Writer-director Gillian Robespierre’s debut is short and sweet. Forgive the old adage, but it’s true. Obvious Child thrives on a subtle, unassuming charm. It’s most notable for nobly going where no romantic comedy has gone before. Stand-up comedienne Donna Stern (Jenny Slate) has a one night stand and discovers she’s pregnant. The balance of the film’s plot focuses on Donna as she navigates getting an abortion.
Embracing subject matter commonly regarded as taboo is a brave thing unto itself. But Robespierre excels at carrying the elephant in the room with levity. Through Donna, the director shows that abortion can be approached maturely, even with humor. Jenny Slate handles the demands of her well-written role with aplomb.
Obvious Child is an intimate look into a real-life challenge. I loved it for its quiet progressive heart. The movie doesn’t preach to the choir. Instead, it makes an important move to raise the bar for Hollywood’s representation of women in cinema.
3. Whiplash (Damien Chazelle)
I watched Whiplash from the front row of a small theater. The film was quite literally in my face. But I bet its pulse-pounding intensity would register just as powerfully from any other seat in the house. Whiplash was the most stressful film I saw all year.
Miles Teller and J.K. Simmons wage an intimate war as student and teacher in mutual pursuit of perfection. The co-stars are each at their absolute best. Miles Teller embodies the psychological deterioration of a young music student with a confidence that will surely emblazon his name on marquees for the foreseeable future. Simmons holds the viewer captive as tightly as the fearsome maestro holds his students. Laser-focused and chaotic, Whiplash is an addictive rush.
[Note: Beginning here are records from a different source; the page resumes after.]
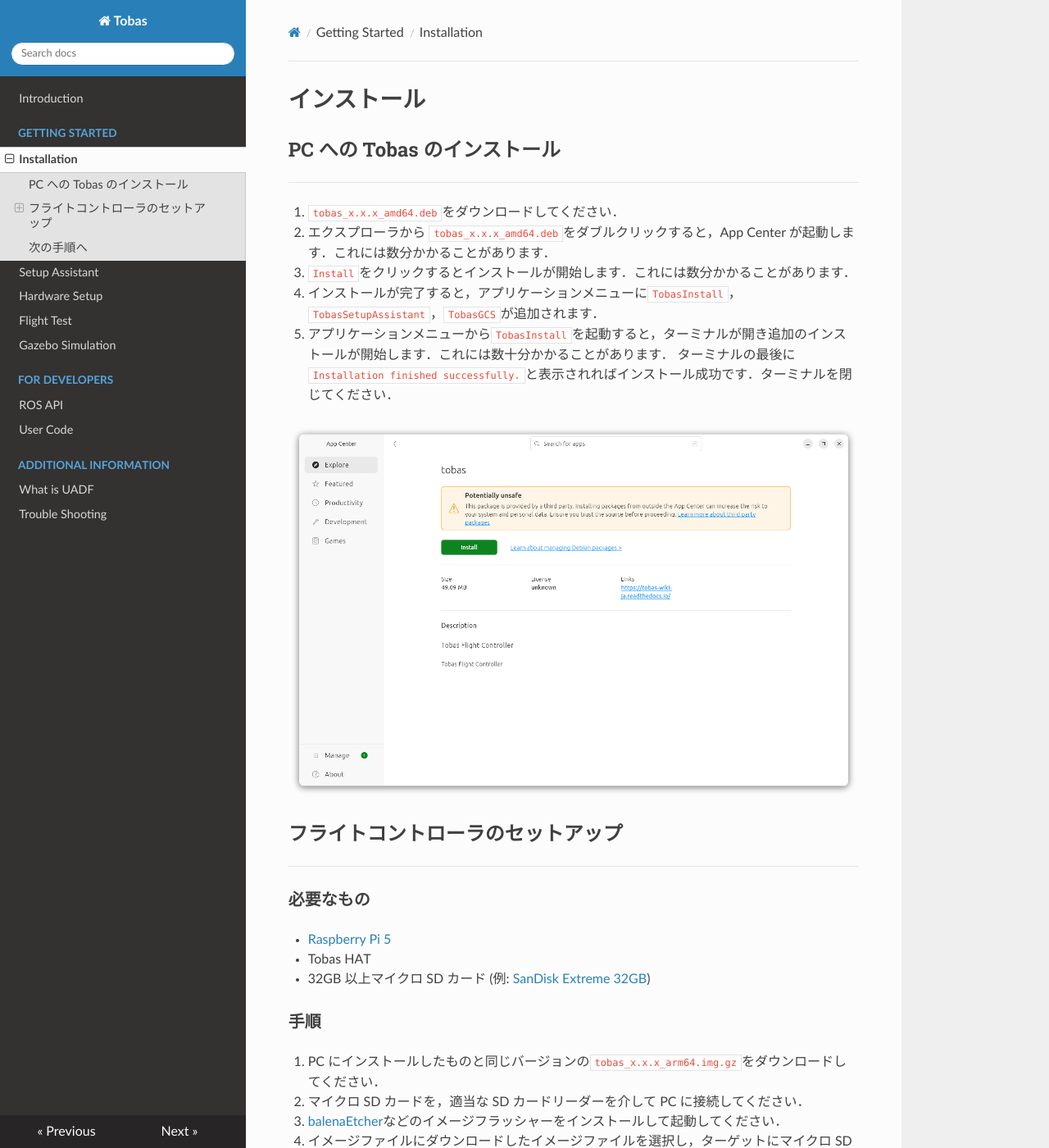
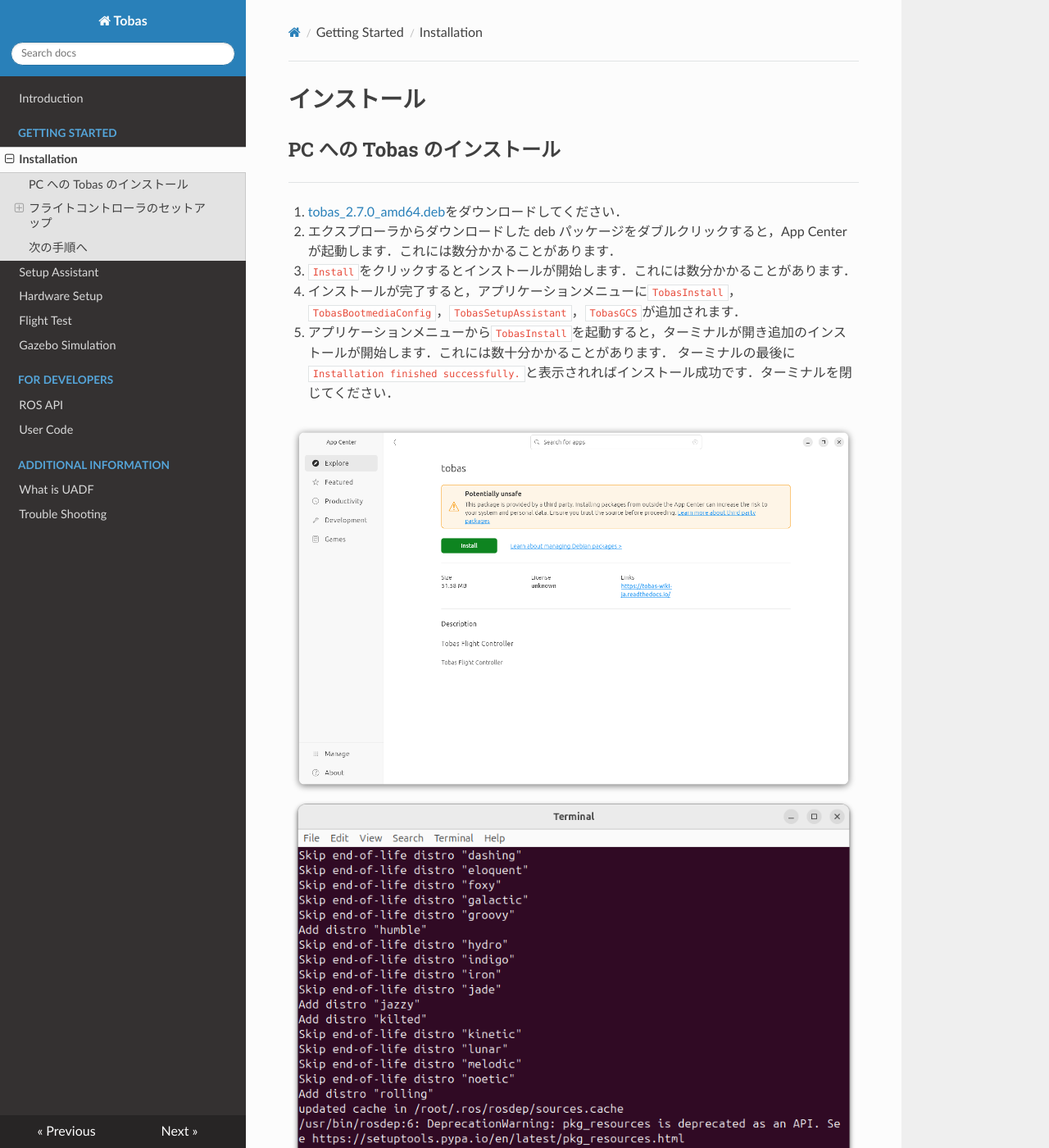
Before and after one commit to TobasFlightControl/tobas_wiki_ja, an MkDocs documentation site: the page built from docs/installation.md, in a window 1280 px wide and 1400 px high. Shown: the whole window at 82% size. Built offline with MkDocs 1.6.1, drawn with Linux system fonts in a browser that asks for light colours; nearby versions of some CDN libraries; some of the changed text lies outside the part shown.

Commit message:
edit: Installation

```diff
--- a/docs/installation.md
+++ b/docs/installation.md
@@ -4,14 +4,15 @@
 
 ---
 
-1. `tobas_x.x.x_amd64.deb`をダウンロードしてください．
-1. エクスプローラから `tobas_x.x.x_amd64.deb`をダブルクリックすると，App Center が起動します．これには数分かかることがあります．
+1. <a href=https://drive.google.com/file/d/1c-4ALeUQ1Ot2ZB8eEXENVPNiNxLpBGDG/view target="_blank">tobas_2.7.0_amd64.deb</a>をダウンロードしてください．
+1. エクスプローラからダウンロードした deb パッケージをダブルクリックすると，App Center が起動します．これには数分かかることがあります．
 1. `Install`をクリックするとインストールが開始します．これには数分かかることがあります．
-1. インストールが完了すると，アプリケーションメニューに`TobasInstall`，`TobasSetupAssistant`，`TobasGCS`が追加されます．
+1. インストールが完了すると，アプリケーションメニューに`TobasInstall`，`TobasBootmediaConfig`，`TobasSetupAssistant`，`TobasGCS`が追加されます．
 1. アプリケーションメニューから`TobasInstall`を起動すると，ターミナルが開き追加のインストールが開始します．これには数十分かかることがあります．
    ターミナルの最後に`Installation finished successfully.`と表示されればインストール成功です．ターミナルを閉じてください．
 
 ![app_center](resources/installation/app_center.png)
+![terminal](resources/installation/terminal.png)
 
 ## フライトコントローラのセットアップ
 
@@ -20,20 +21,22 @@
 ### 必要なもの
 
 - <a href=https://www.raspberrypi.com/products/raspberry-pi-5/ target="_blank">Raspberry Pi 5</a>
-- Tobas HAT
-- 32GB 以上マイクロ SD カード (例: <a href=https://shop.sandisk.com/ja-jp/products/memory-cards/microsd-cards/sandisk-extreme-uhs-i-microsd target="_blank">SanDisk Extreme 32GB</a>)
+- Tobas HAT <!-- TODO: ホームページへのリンク -->
+- 32GB 以上のマイクロ SD カード (例: <a href=https://shop.sandisk.com/ja-jp/products/memory-cards/microsd-cards/sandisk-extreme-uhs-i-microsd target="_blank">SanDisk Extreme 32GB</a>)
 
 ### 手順
 
-1. PC にインストールしたものと同じバージョンの`tobas_x.x.x_arm64.img.gz`をダウンロードしてください．
+1. <a href=https://drive.google.com/file/d/1MjfR1DEoKNEM6cuVDl58FnBEJPLeRhPJ/view target="_blank">tobas_2.7.0_arm64.img.gz</a>をダウンロードしてください．
 1. マイクロ SD カードを，適当な SD カードリーダーを介して PC に接続してください．
 1. <a href="https://etcher.balena.io/" target="_blank">balenaEtcher</a>などのイメージフラッシャーをインストールして起動してください．
 1. イメージファイルにダウンロードしたイメージファイルを選択し，ターゲットにマイクロ SD カードを選択し，書き込みを開始してください．
 1. 正常に終了したらマイクロ SD カードを PC から取り外し，FMU に挿入してください．
+
+![balena_etcher](resources/installation/balena_etcher.png)
 
 ## 次の手順へ
 
 ---
 
 これでインストールは完了です．
-次は Tobas Setup Assistant を用いて最初のプロジェクトを作成します．
+次は Tobas Bootmedia Config を用いて起動前の初期設定を行います．
```
Also changed, not shown: docs/resources/installation/app_center.png, docs/resources/installation/balena_etcher.png (added), docs/resources/installation/terminal.png (added), docs/resources/installation/tobas_gui.png (deleted).
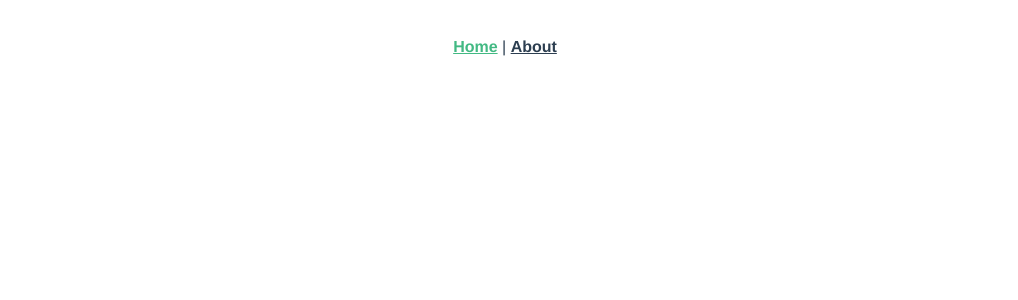
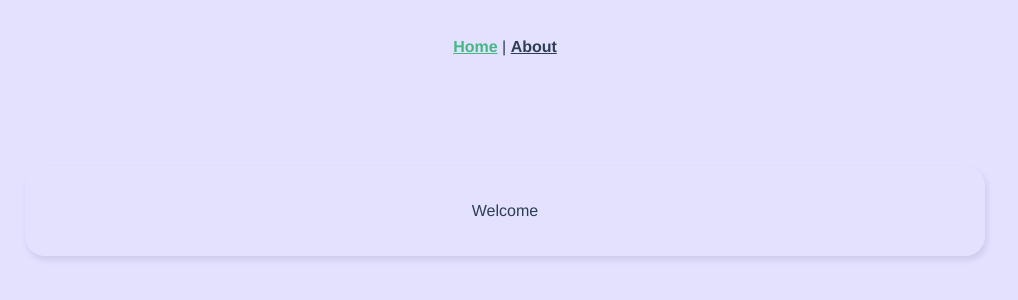
Before and after one commit to Ethemkizilyer/chatapp-vue, a Vue app: page / in a window 1280 px wide. Shown: the top 300 px of the page, without its empty margins (135-1153 px from the left). Built offline with nearby package versions, Linux system fonts and the light colour scheme.

Commit message:
feat: pages added

```diff
--- a/src/App.vue
+++ b/src/App.vue
@@ -5,6 +5,10 @@
   </nav>
   <router-view/>
 </template>
+
+<script>
+
+</script>
 
 <style>
 #app {
--- /dev/null
+++ b/src/assets/main.css
@@ -0,0 +1,24 @@
+body{
+background: #e3e1ff;
+color: #444;
+}
+.container{
+    width:90%;
+    max-width: 960px;
+    margin: 80px auto;
+    border-radius: 20px;
+    box-shadow: 2px 4px 6px rgba(28,6,49,0.1);
+}
+.error{
+    color: #9c3333;
+    font-size: 14px;
+}
+button{
+    text-decoration: none;
+    background: #33a464;
+    color: white;
+    font-weight: bold;
+    border: 0;
+    border-radius: 20px;
+    padding: 10px 20px;
+}
--- a/src/main.js
+++ b/src/main.js
@@ -1,5 +1,5 @@
 import { createApp } from 'vue'
 import App from './App.vue'
 import router from './router'
-
+import "../src/assets/main.css";
 createApp(App).use(router).mount('#app')
--- a/src/router/index.js
+++ b/src/router/index.js
@@ -1,21 +1,19 @@
 import { createRouter, createWebHistory } from 'vue-router'
-import HomeView from '../views/HomeView.vue'
+import Welcome from "../views/Welcome.vue";
 
 const routes = [
   {
-    path: '/',
-    name: 'home',
-    component: HomeView
+    path: "/",
+    name: "welcome",
+    component: Welcome,
   },
   {
-    path: '/about',
-    name: 'about',
-    // route level code-splitting
-    // this generates a separate chunk (about.[hash].js) for this route
-    // which is lazy-loaded when the route is visited.
-    component: () => import(/* webpackChunkName: "about" */ '../views/AboutView.vue')
-  }
-]
+    path: "/chatroom",
+    name: "chatroom",
+
+    component: () => import("../views/Chatroom.vue"),
+  },
+];
 
 const router = createRouter({
   history: createWebHistory(process.env.BASE_URL),
--- a/src/views/AboutView.vue
+++ /dev/null
@@ -1,5 +0,0 @@
-<template>
-  <div class="about">
-    <h1>This is an about page</h1>
-  </div>
-</template>
--- /dev/null
+++ b/src/views/Chatroom.vue
@@ -0,0 +1,13 @@
+<template>
+
+</template>
+
+<script>
+export default {
+
+}
+</script>
+
+<style>
+
+</style>
--- a/src/views/HomeView.vue
+++ /dev/null
@@ -1,17 +0,0 @@
-<template>
-  <div class="home">
-
-  </div>
-</template>
-
-<script>
-
-
-
-export default {
-  name: 'HomeView',
-  components: {
-
-  }
-}
-</script>
--- /dev/null
+++ b/src/views/Welcome.vue
@@ -0,0 +1,18 @@
+<template>
+  <div class="welcome container">
+    <p>Welcome</p>
+  </div>
+</template>
+
+<script>
+export default {
+
+}
+</script>
+
+<style>
+.welcome{
+    text-align: center;
+    padding: 20px 0;
+}
+</style>
```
2. Birdman (Alejandro González Iñárritu)
This is the kind of movie that makes me desperately want to make movies. Birdman is a celebration of cinema. It’s also a nostalgia romp for Michael Keaton fans. Riggan Thomson’s fictional celebrity narrative cheekily mirrors Keaton’s real one. The former Batman masterfully enlivens this retired Birdman. Keaton’s performance boils over with verve.
Stellar turns abound across the supporting cast as well. Edward Norton and Zach Galifianakis bring their dramatic A-game. And Emma Stone devastates as Riggan’s daughter, Sam – she’s an emotional implosion and magnetic to watch.
Alejandro González Iñárritu’s fifth feature is a feast for the movie lover’s soul and eye, thanks largely to some masterful cinematography from Emmanuel Lubezki. The DP and director keep the action rolling seamlessly into one dazzling long take. It’s intoxicating.
1. Under the Skin (Jonathan Glazer)
There’s a magical moment when you realize that something has just irreversibly changed you. I experienced it after seeing Under the Skin for the first time. Jonathan Glazer’s surreal vision offered a voyeuristic glimpse into what it means to be human and alien, and how the two can be the same.
Scarlett Johansson’s brilliant performance as a mysterious extraterrestrial in disguise is the heartbreaking core of a film that abstractly explores the dark truths of the feminine experience. Johansson skitters across the emotional spectrum just as effortlessly as Glazer and cinematographer Daniel Landin bounce around their visual palette. The result is disturbing and confounding. It’s also enlightening and unforgettable.
Click here to see the other 2014 lists from the Movie Fail staff!